— MATERIAL SUPPLIED —

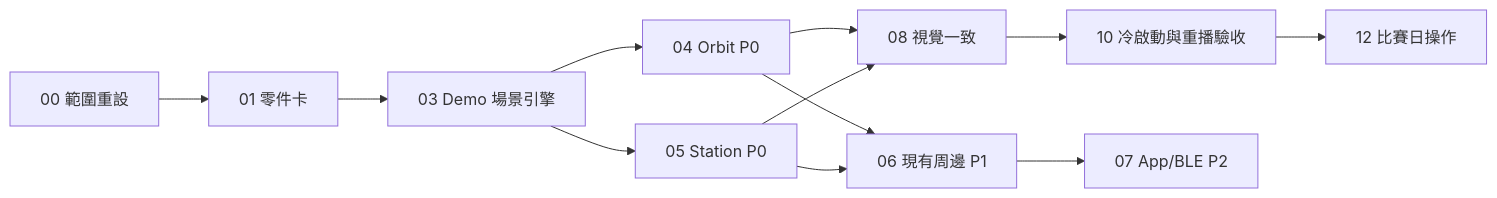
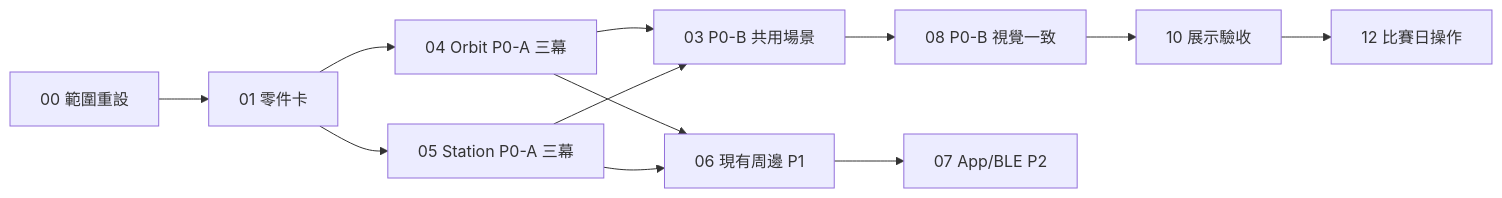
One commit to z1nnz/graduation-project-nudge changed the diagram in docs/work-packages/README.md. Above: the diagram before and after it, drawn with Mermaid. The commit also changed other lines of this file and 14 other files, not shown here.

````diff
--- a/docs/work-packages/README.md
+++ b/docs/work-packages/README.md
@@ -55,14 +56,14 @@
 ```mermaid
 flowchart LR
   A[00 範圍重設] --> B[01 零件卡]
-  B --> C[03 Demo 場景引擎]
-  C --> D[04 Orbit P0]
-  C --> E[05 Station P0]
-  D --> F[08 視覺一致]
-  E --> F
-  F --> G[10 冷啟動與重播驗收]
+  B --> D[04 Orbit P0-A 三幕]
+  B --> E[05 Station P0-A 三幕]
+  D --> C[03 P0-B 共用場景]
+  E --> C
+  C --> F[08 P0-B 視覺一致]
+  F --> G[10 展示驗收]
   G --> H[12 比賽日操作]
   D --> I[06 現有周邊 P1]
   E --> I
   I --> J[07 App/BLE P2]
 ```
````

— PROBLEM DETAILS —
Everything from the line that contains "D[04 Orbit P0]" through the final line of the listing is to be restated word for word, and nothing more.

— EXERCISE ANSWER —
-  C --> D[04 Orbit P0]
-  C --> E[05 Station P0]
-  D --> F[08 視覺一致]
-  E --> F
-  F --> G[10 冷啟動與重播驗收]
+  B --> D[04 Orbit P0-A 三幕]
+  B --> E[05 Station P0-A 三幕]
+  D --> C[03 P0-B 共用場景]
+  E --> C
+  C --> F[08 P0-B 視覺一致]
+  F --> G[10 展示驗收]
   G --> H[12 比賽日操作]
   D --> I[06 現有周邊 P1]
   E --> I
   I --> J[07 App/BLE P2]
 ```
````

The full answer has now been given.